GDPR checkpoints for app developers in India
Research states that mobile app downloads have increased from 140 billion in 2016 to 218 billion in 2020. It is believed that downloads will surge to 258 billion by the end of 2021. This gives rise to questions on security of user data. Smartphone applications collect user data to customise their experience on the website. It is difficult for a layman to know in what ways companies collect user data and use the personal information.
Data collection came under the purview of General Data Protection Regulation (GDPR)in 2018. GDPR was introduced to strengthen individuals’ control on their personal data and to streamline international business regulations.

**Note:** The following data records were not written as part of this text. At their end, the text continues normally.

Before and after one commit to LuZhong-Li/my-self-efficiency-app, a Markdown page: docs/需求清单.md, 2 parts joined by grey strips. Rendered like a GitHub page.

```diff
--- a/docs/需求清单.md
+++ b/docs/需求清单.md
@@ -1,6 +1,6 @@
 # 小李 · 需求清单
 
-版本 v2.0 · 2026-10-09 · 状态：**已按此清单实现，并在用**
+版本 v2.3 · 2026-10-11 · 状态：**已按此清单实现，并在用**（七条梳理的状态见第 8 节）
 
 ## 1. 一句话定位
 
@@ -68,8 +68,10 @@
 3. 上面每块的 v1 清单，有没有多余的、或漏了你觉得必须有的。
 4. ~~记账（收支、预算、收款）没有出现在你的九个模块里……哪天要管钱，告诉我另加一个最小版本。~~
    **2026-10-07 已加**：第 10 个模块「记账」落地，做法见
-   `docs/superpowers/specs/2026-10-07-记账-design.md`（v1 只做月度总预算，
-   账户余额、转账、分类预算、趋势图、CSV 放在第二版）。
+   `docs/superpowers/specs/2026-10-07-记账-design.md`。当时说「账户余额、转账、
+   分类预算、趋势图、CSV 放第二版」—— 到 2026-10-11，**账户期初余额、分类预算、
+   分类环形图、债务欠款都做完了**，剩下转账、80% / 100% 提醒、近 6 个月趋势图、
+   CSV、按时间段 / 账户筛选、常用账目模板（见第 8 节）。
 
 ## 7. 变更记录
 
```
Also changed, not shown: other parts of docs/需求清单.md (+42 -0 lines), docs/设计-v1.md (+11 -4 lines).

The regulation has a direct effect on all EU member states, which means every organisation that is established in the EU or processes data of EU individuals for the exchange of goods and services have to abide by the GDPR law. Breaching the policy may result in heavy penalties.
If you are in an industry that targets EU individuals and collects their data through mobile apps, you must comply with the GDPR law.

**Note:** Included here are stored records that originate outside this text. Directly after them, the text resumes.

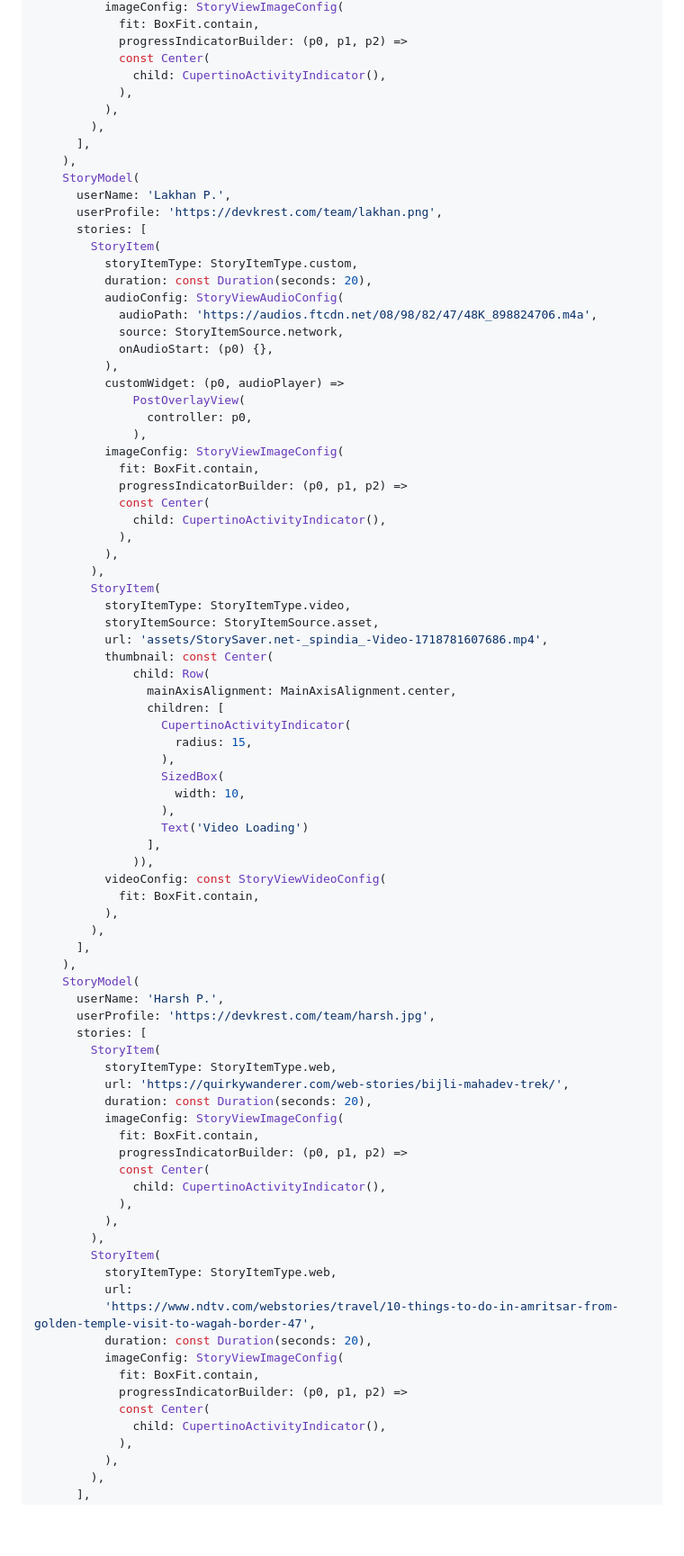
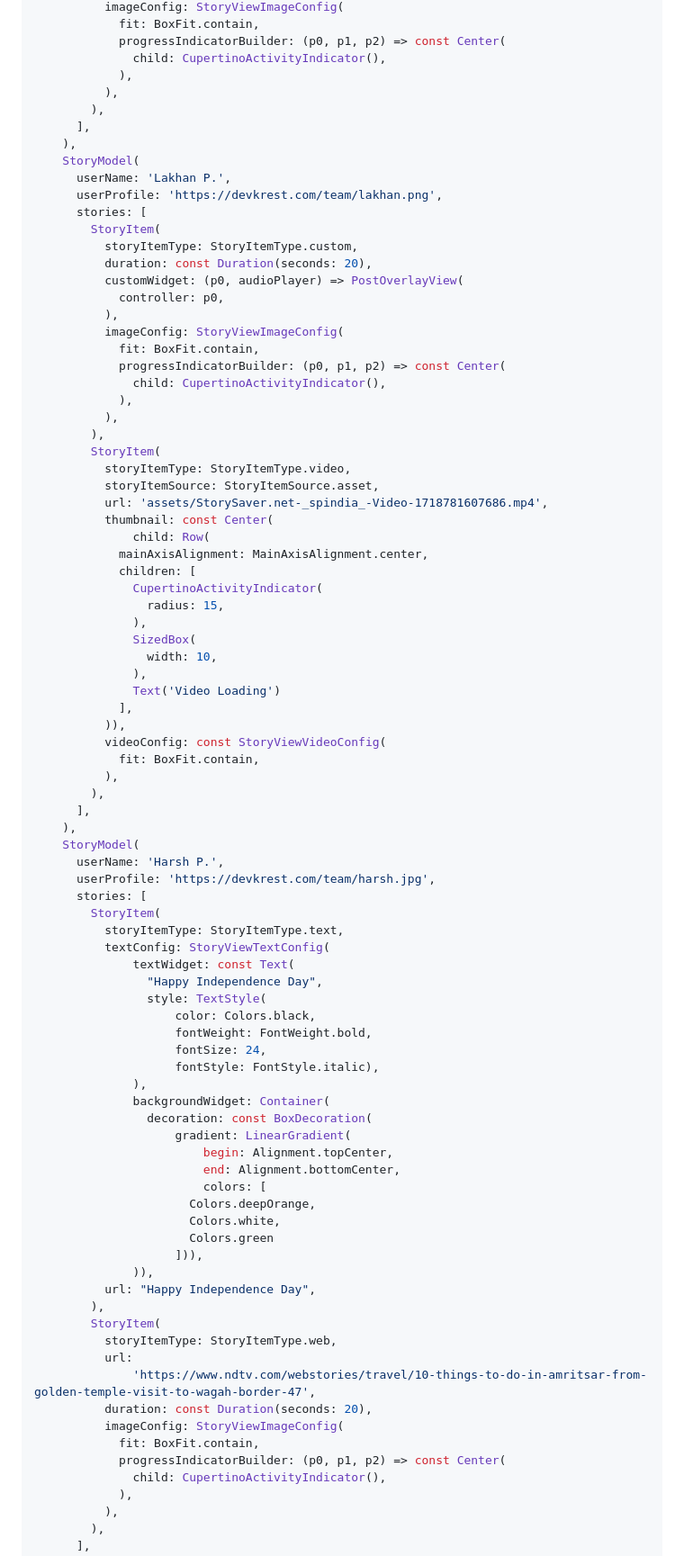
Before and after one commit to devkrest/flutter_story_presenter, a Markdown page: README.md, the part around the change printed below. Shown: that part at 90% size. GitHub-like rendering; blank space fills up the shorter version.

```diff
--- a/README.md
+++ b/README.md
@@ -401,7 +383,6 @@ class _HomeState extends State<Home> {
           imageConfig: StoryViewImageConfig(
             fit: BoxFit.contain,
-            progressIndicatorBuilder: (p0, p1, p2) =>
-            const Center(
+            progressIndicatorBuilder: (p0, p1, p2) => const Center(
               child: CupertinoActivityIndicator(),
             ),
           ),
@@ -415,19 +396,12 @@ class _HomeState extends State<Home> {
         StoryItem(
           storyItemType: StoryItemType.custom,
           duration: const Duration(seconds: 20),
-          audioConfig: StoryViewAudioConfig(
-            audioPath: 'https://audios.ftcdn.net/08/98/82/47/48K_898824706.m4a',
-            source: StoryItemSource.network,
-            onAudioStart: (p0) {},
+          customWidget: (p0, audioPlayer) => PostOverlayView(
+            controller: p0,
           ),
-          customWidget: (p0, audioPlayer) =>
-              PostOverlayView(
-                controller: p0,
-              ),
           imageConfig: StoryViewImageConfig(
             fit: BoxFit.contain,
-            progressIndicatorBuilder: (p0, p1, p2) =>
-            const Center(
+            progressIndicatorBuilder: (p0, p1, p2) => const Center(
               child: CupertinoActivityIndicator(),
             ),
           ),
@@ -438,17 +412,17 @@ class _HomeState extends State<Home> {
           url: 'assets/StorySaver.net-_spindia_-Video-1718781607686.mp4',
           thumbnail: const Center(
               child: Row(
-                mainAxisAlignment: MainAxisAlignment.center,
-                children: [
-                  CupertinoActivityIndicator(
-                    radius: 15,
-                  ),
-                  SizedBox(
-                    width: 10,
-                  ),
-                  Text('Video Loading')
-                ],
-              )),
+            mainAxisAlignment: MainAxisAlignment.center,
+            children: [
+              CupertinoActivityIndicator(
+                radius: 15,
+              ),
+              SizedBox(
+                width: 10,
+              ),
+              Text('Video Loading')
+            ],
+          )),
           videoConfig: const StoryViewVideoConfig(
             fit: BoxFit.contain,
           ),
@@ -460,26 +434,37 @@ class _HomeState extends State<Home> {
       userProfile: 'https://devkrest.com/team/harsh.jpg',
       stories: [
         StoryItem(
-          storyItemType: StoryItemType.web,
-          url: 'https://quirkywanderer.com/web-stories/bijli-mahadev-trek/',
-          duration: const Duration(seconds: 20),
-          imageConfig: StoryViewImageConfig(
-            fit: BoxFit.contain,
-            progressIndicatorBuilder: (p0, p1, p2) =>
-            const Center(
-              child: CupertinoActivityIndicator(),
-            ),
-          ),
+          storyItemType: StoryItemType.text,
+          textConfig: StoryViewTextConfig(
+              textWidget: const Text(
+                "Happy Independence Day",
+                style: TextStyle(
+                    color: Colors.black,
+                    fontWeight: FontWeight.bold,
+                    fontSize: 24,
+                    fontStyle: FontStyle.italic),
+              ),
+              backgroundWidget: Container(
+                decoration: const BoxDecoration(
+                    gradient: LinearGradient(
+                        begin: Alignment.topCenter,
+                        end: Alignment.bottomCenter,
+                        colors: [
+                      Colors.deepOrange,
+                      Colors.white,
+                      Colors.green
+                    ])),
+              )),
+          url: "Happy Independence Day",
         ),
         StoryItem(
           storyItemType: StoryItemType.web,
           url:
-          'https://www.ndtv.com/webstories/travel/10-things-to-do-in-amritsar-from-golden-temple-visit-to-wagah-border-47',
+              'https://www.ndtv.com/webstories/travel/10-things-to-do-in-amritsar-from-golden-temple-visit-to-wagah-border-47',
           duration: const Duration(seconds: 20),
           imageConfig: StoryViewImageConfig(
             fit: BoxFit.contain,
-            progressIndicatorBuilder: (p0, p1, p2) =>
-            const Center(
+            progressIndicatorBuilder: (p0, p1, p2) => const Center(
               child: CupertinoActivityIndicator(),
             ),
           ),
```
Also changed, not shown: other parts of README.md (+191 -165 lines), CHANGELOG.md (+2 -2 lines), assets/devkrest_footer.png (added), assets/flutter_story_presenter.png (added), 2 other files.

How has GDPR impacted the mobile app market in India
The biggest challenge is that most organisations employ third parties to conduct analytics, and inadvertently share data without the express consent of users. Further, a lot of apps (in India and globally) personalise offerings basis the user data available. If EU clients request for deletion of their personal information, it will pose a problem in the way these apps operate.
Banking institutions may conduct credit credibility checks by assessing people’s social media profiles. If an EU user requests them to not use the information available online, it will be difficult for organisations to create different procedures for one potential client.
These challenges are complicated but have to be addressed if organisations want to avoid penalty and loss of credibility. Here are some ways to ensure compliance.
How to comply with GDPR
- Review your application – mention each aspect of data collection throughout your app. Don’t mandate users to fill data where it is not necessary.
- Do not auto-fill forms; ask for users’ consent in filling up forms in a clear and simple language. Users may or may not want to subscribe to ads, newsletters, etc. Give them the right to choose.
- Privacy by design is imperative. It means that you must only hold and process data that is crucial for your app, you must also inform the user why you are collecting it.
For example, if your application offers home-delivery of items, you may require the phone number of a user. You must specify that you need their number to schedule the delivery, assist them with the product, etc.
- Inform users about how to manage, collect or delete the data shared on your application. In other words, give users control over how they want to share their personal information.
- Strengthen user-data security, secure the data on the cloud with encryption.
- If you share user data with any third party, they must also comply with GDPR.
What happens when you don’t comply with GDPR?
Non-compliance with the GDPR may result in corrective actions such as a limitation or ban on data processing, or suspension of data flow to collectors in a third country. Depending on the severity, a company may be penalised for two percent of its global revenue or 10 million EUR, whichever is higher. The maximum fine that a company might have to pay on breaching the law is four percent of its global revenue or 20 million EUR, whichever is higher.